_Data for this exercise_:
------------------------
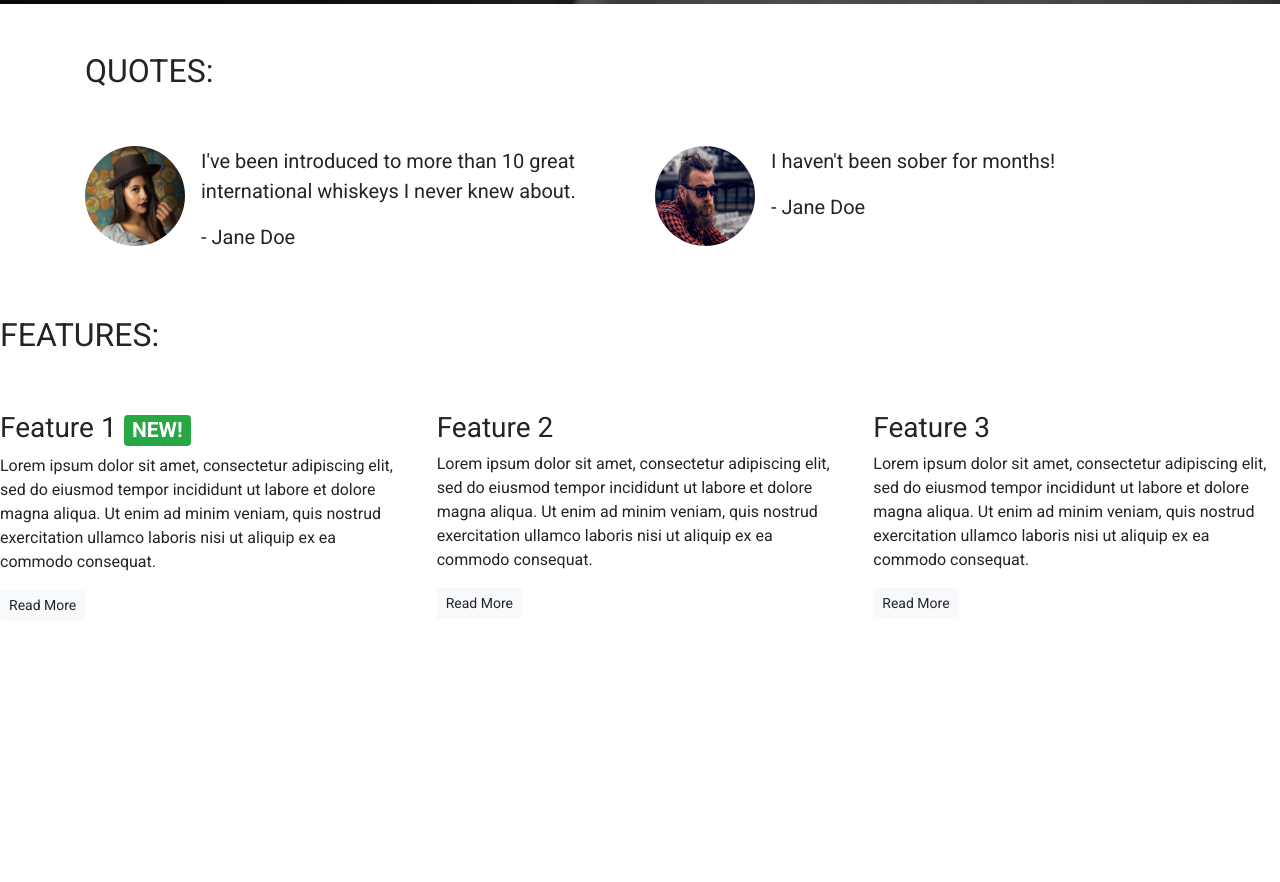
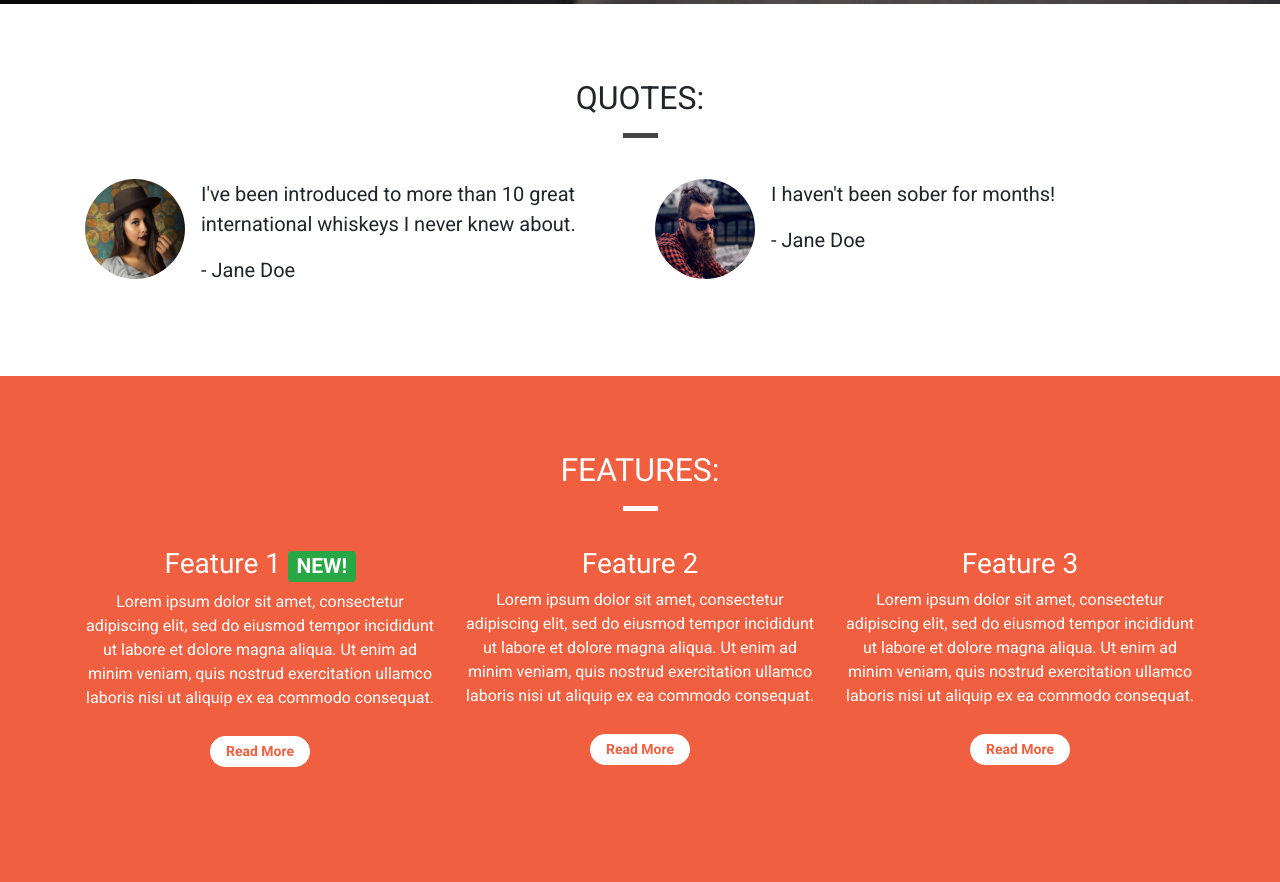
Before and after one commit to Aofficial0/Whiskey-drop-bootstrap, a plain HTML site: page index.html in a window 1280 px wide. Shown: the part 796-1678 px from the top of the page. Before the commit the page ends 1433 px from the top, so only its background shows below. Drawn offline with nearby package versions, Linux system fonts and the light colour scheme.

Commit message:
style added to quotes and features

```diff
--- a/css/style.css
+++ b/css/style.css
@@ -1,22 +1,18 @@
 body {
     font-family: 'Roboto', sans-serif;
+}
+
+/* Containers */
+
+.container-wrapper--red {
+    background-color: #f05f40;
+    color: white;
 }
 
 .alert-container .col-12 {
     padding-left: 0;
     padding-right: 0;
 }
-
-.site-wide-alert {
-    color: #544600;
-    background-color: #eec802;
-    border-color: #eec802;
-    padding: 5px 15px;
-    margin-bottom: 0;
-    border: 1px solid transparent;
-    border-radius: 0;
-}
-
 
 .callout-container {
     height: 100vh;
@@ -41,6 +37,11 @@ body {
     height: 100%;
     width: 100%;
     background-color: rgba(0, 0, 0, 0.5);
+}
+
+.content-container {
+    padding-top: 75px;
+    padding-bottom: 75px;
 }
 
 /* Navbar */
@@ -111,6 +112,10 @@ body {
     background-color: #f05f40;
 }
 
+.block-divider--white {
+    background-color: white;
+}
+
 .block-divider--short {
     width: 35px;
 }
@@ -137,3 +142,61 @@ body {
     border-color: #df4929;
     color: white;
 }
+
+/* Alert */
+
+.alert-container .col-12 {
+    padding-left: 0;
+    padding-right: 0;
+}
+
+.site-wide-alert {
+    color: #544600;
+    background-color: #eec802;
+    border-color: #eec802;
+    padding: 5px 15px;
+    margin-bottom: 0;
+    border: 1px solid transparent;
+    border-radius: 0;
+}
+
+/* Page Headers */
+
+.page-header {
+    margin-bottom: 0;
+    border-bottom: 0;
+    text-align: center;
+}
+
+.page-header h2 {
+    margin-top: 0;
+}
+
+/* Quotes */
+
+.quotes .page-header {
+    margin-bottom: 25px;
+}
+
+/* Features */
+
+.feature {
+    text-align: center;
+    margin-bottom: 40px;
+}
+
+.feature i {
+    margin-bottom: 20px;
+    font-size: 45px;
+    line-height: 45px;
+}
+
+.feature .btn {
+    background-color: white;
+    border-color: white;
+    border-radius: 15px;
+    min-width: 100px;
+    font-weight: bold;
+    margin-top: 10px;
+    color: #f05f40;
+}
--- a/index.html
+++ b/index.html
@@ -9,6 +9,7 @@
     <link rel="stylesheet" href="css/style.css">
 
 </head>
+<body>
     <div class="container-fluid navalert-container">
         <div class="container-fluid alert-container">
             <div class="row d-none d-sm-block">
@@ -71,11 +72,13 @@
     </div>
 
     <!-- Quotes -->
-<div class="container quotes-container">
+    <div class="container-wrapper">
+        <div class="container quotes-container content-container">
             <section class="quotes">
                 <div class="row">
-            <div class="col-12 my-5">
+                    <div class="col-12 page-header">
                         <h2 class="text-uppercase">Quotes:</h2>
+                        <hr class="block-divider block-divider--short">
                     </div>
                 </div>
                 <div class="row">
@@ -109,33 +112,36 @@
             </section>
             <!-- /.quotes -->
         </div>
+    </div>
 
     <!-- Features -->
-<div class="features-container">
+    <div class="container-wrapper container-wrapper--red">
+        <div class="container features-container content-container">
             <section class="features">
                 <div class="row">
-            <div class="col-12 my-5">
+                    <div class="col-12 page-header">
                         <h2 class="text-uppercase">Features:</h2>
+                        <hr class="block-divider block-divider--short block-divider--white">
                     </div>
                 </div>
                 <div class="row">
                     <div class="col-12 col-md-6 col-lg-4">
                         <div class="feature">
-                    <h3><i class="fas fa-gift d-none d-sm-inline"></i> Feature 1 <span class="badge badge-success">NEW!</span></h3>
+                            <h3><i class="fas fa-gift d-none d-sm-block"></i> Feature 1 <span class="badge badge-success">NEW!</span></h3>
                             <p>Lorem ipsum dolor sit amet, consectetur adipiscing elit, sed do eiusmod tempor incididunt ut labore et dolore magna aliqua. Ut enim ad minim veniam, quis nostrud exercitation ullamco laboris nisi ut aliquip ex ea commodo consequat.</p>
                             <p><a class="btn btn-sm btn-light" href="">Read More</a></p>
                         </div>
                     </div>
                     <div class="col-12 col-md-6 col-lg-4">
                         <div class="feature">
-                    <h3><i class="fas fa-credit-card d-none d-sm-inline"></i> Feature 2</h3>
+                            <h3><i class="fas fa-credit-card d-none d-sm-block"></i> Feature 2</h3>
                             <p>Lorem ipsum dolor sit amet, consectetur adipiscing elit, sed do eiusmod tempor incididunt ut labore et dolore magna aliqua. Ut enim ad minim veniam, quis nostrud exercitation ullamco laboris nisi ut aliquip ex ea commodo consequat.</p>
                             <p><a class="btn btn-sm btn-light" href="">Read More</a></p>
                         </div>
                     </div>
                     <div class="col-12 d-md-none d-lg-block col-lg-4">
                         <div class="feature">
-                    <h3><i class="fas fa-times-circle d-none d-sm-inline"></i> Feature 3</h3>
+                            <h3><i class="fas fa-times-circle d-none d-sm-block"></i> Feature 3</h3>
                             <p>Lorem ipsum dolor sit amet, consectetur adipiscing elit, sed do eiusmod tempor incididunt ut labore et dolore magna aliqua. Ut enim ad minim veniam, quis nostrud exercitation ullamco laboris nisi ut aliquip ex ea commodo consequat.</p>
                             <p><a class="btn btn-sm btn-light" href="">Read More</a></p>
                         </div>
@@ -143,6 +149,7 @@
                 </div>
             </section>
             <!-- /.features -->
+        </div>
     </div>
 
     <div class="modal" tabindex="-1" role="dialog" id="signUpModal">
```
Lines whose indentation alone changed are shown as unchanged.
------------------------
_Work task_: Copy every record exactly as it appears, apart from any pictures.

_Answer for this exercise_:
Before and after one commit to Aofficial0/Whiskey-drop-bootstrap, a plain HTML site: page index.html in a window 1280 px wide. Shown: the part 796-1678 px from the top of the page. Before the commit the page ends 1433 px from the top, so only its background shows below. Drawn offline with nearby package versions, Linux system fonts and the light colour scheme.

Commit message:
style added to quotes and features

```diff
--- a/css/style.css
+++ b/css/style.css
@@ -1,22 +1,18 @@
 body {
     font-family: 'Roboto', sans-serif;
+}
+
+/* Containers */
+
+.container-wrapper--red {
+    background-color: #f05f40;
+    color: white;
 }
 
 .alert-container .col-12 {
     padding-left: 0;
     padding-right: 0;
 }
-
-.site-wide-alert {
-    color: #544600;
-    background-color: #eec802;
-    border-color: #eec802;
-    padding: 5px 15px;
-    margin-bottom: 0;
-    border: 1px solid transparent;
-    border-radius: 0;
-}
-
 
 .callout-container {
     height: 100vh;
@@ -41,6 +37,11 @@ body {
     height: 100%;
     width: 100%;
     background-color: rgba(0, 0, 0, 0.5);
+}
+
+.content-container {
+    padding-top: 75px;
+    padding-bottom: 75px;
 }
 
 /* Navbar */
@@ -111,6 +112,10 @@ body {
     background-color: #f05f40;
 }
 
+.block-divider--white {
+    background-color: white;
+}
+
 .block-divider--short {
     width: 35px;
 }
@@ -137,3 +142,61 @@ body {
     border-color: #df4929;
     color: white;
 }
+
+/* Alert */
+
+.alert-container .col-12 {
+    padding-left: 0;
+    padding-right: 0;
+}
+
+.site-wide-alert {
+    color: #544600;
+    background-color: #eec802;
+    border-color: #eec802;
+    padding: 5px 15px;
+    margin-bottom: 0;
+    border: 1px solid transparent;
+    border-radius: 0;
+}
+
+/* Page Headers */
+
+.page-header {
+    margin-bottom: 0;
+    border-bottom: 0;
+    text-align: center;
+}
+
+.page-header h2 {
+    margin-top: 0;
+}
+
+/* Quotes */
+
+.quotes .page-header {
+    margin-bottom: 25px;
+}
+
+/* Features */
+
+.feature {
+    text-align: center;
+    margin-bottom: 40px;
+}
+
+.feature i {
+    margin-bottom: 20px;
+    font-size: 45px;
+    line-height: 45px;
+}
+
+.feature .btn {
+    background-color: white;
+    border-color: white;
+    border-radius: 15px;
+    min-width: 100px;
+    font-weight: bold;
+    margin-top: 10px;
+    color: #f05f40;
+}
--- a/index.html
+++ b/index.html
@@ -9,6 +9,7 @@
     <link rel="stylesheet" href="css/style.css">
 
 </head>
+<body>
     <div class="container-fluid navalert-container">
         <div class="container-fluid alert-container">
             <div class="row d-none d-sm-block">
@@ -71,11 +72,13 @@
     </div>
 
     <!-- Quotes -->
-<div class="container quotes-container">
+    <div class="container-wrapper">
+        <div class="container quotes-container content-container">
             <section class="quotes">
                 <div class="row">
-            <div class="col-12 my-5">
+                    <div class="col-12 page-header">
                         <h2 class="text-uppercase">Quotes:</h2>
+                        <hr class="block-divider block-divider--short">
                     </div>
                 </div>
                 <div class="row">
@@ -109,33 +112,36 @@
             </section>
             <!-- /.quotes -->
         </div>
+    </div>
 
     <!-- Features -->
-<div class="features-container">
+    <div class="container-wrapper container-wrapper--red">
+        <div class="container features-container content-container">
             <section class="features">
                 <div class="row">
-            <div class="col-12 my-5">
+                    <div class="col-12 page-header">
                         <h2 class="text-uppercase">Features:</h2>
+                        <hr class="block-divider block-divider--short block-divider--white">
                     </div>
                 </div>
                 <div class="row">
                     <div class="col-12 col-md-6 col-lg-4">
                         <div class="feature">
-                    <h3><i class="fas fa-gift d-none d-sm-inline"></i> Feature 1 <span class="badge badge-success">NEW!</span></h3>
+                            <h3><i class="fas fa-gift d-none d-sm-block"></i> Feature 1 <span class="badge badge-success">NEW!</span></h3>
                             <p>Lorem ipsum dolor sit amet, consectetur adipiscing elit, sed do eiusmod tempor incididunt ut labore et dolore magna aliqua. Ut enim ad minim veniam, quis nostrud exercitation ullamco laboris nisi ut aliquip ex ea commodo consequat.</p>
                             <p><a class="btn btn-sm btn-light" href="">Read More</a></p>
                         </div>
                     </div>
                     <div class="col-12 col-md-6 col-lg-4">
                         <div class="feature">
-                    <h3><i class="fas fa-credit-card d-none d-sm-inline"></i> Feature 2</h3>
+                            <h3><i class="fas fa-credit-card d-none d-sm-block"></i> Feature 2</h3>
                             <p>Lorem ipsum dolor sit amet, consectetur adipiscing elit, sed do eiusmod tempor incididunt ut labore et dolore magna aliqua. Ut enim ad minim veniam, quis nostrud exercitation ullamco laboris nisi ut aliquip ex ea commodo consequat.</p>
                             <p><a class="btn btn-sm btn-light" href="">Read More</a></p>
                         </div>
                     </div>
                     <div class="col-12 d-md-none d-lg-block col-lg-4">
                         <div class="feature">
-                    <h3><i class="fas fa-times-circle d-none d-sm-inline"></i> Feature 3</h3>
+                            <h3><i class="fas fa-times-circle d-none d-sm-block"></i> Feature 3</h3>
                             <p>Lorem ipsum dolor sit amet, consectetur adipiscing elit, sed do eiusmod tempor incididunt ut labore et dolore magna aliqua. Ut enim ad minim veniam, quis nostrud exercitation ullamco laboris nisi ut aliquip ex ea commodo consequat.</p>
                             <p><a class="btn btn-sm btn-light" href="">Read More</a></p>
                         </div>
@@ -143,6 +149,7 @@
                 </div>
             </section>
             <!-- /.features -->
+        </div>
     </div>
 
     <div class="modal" tabindex="-1" role="dialog" id="signUpModal">
```
Lines whose indentation alone changed are shown as unchanged.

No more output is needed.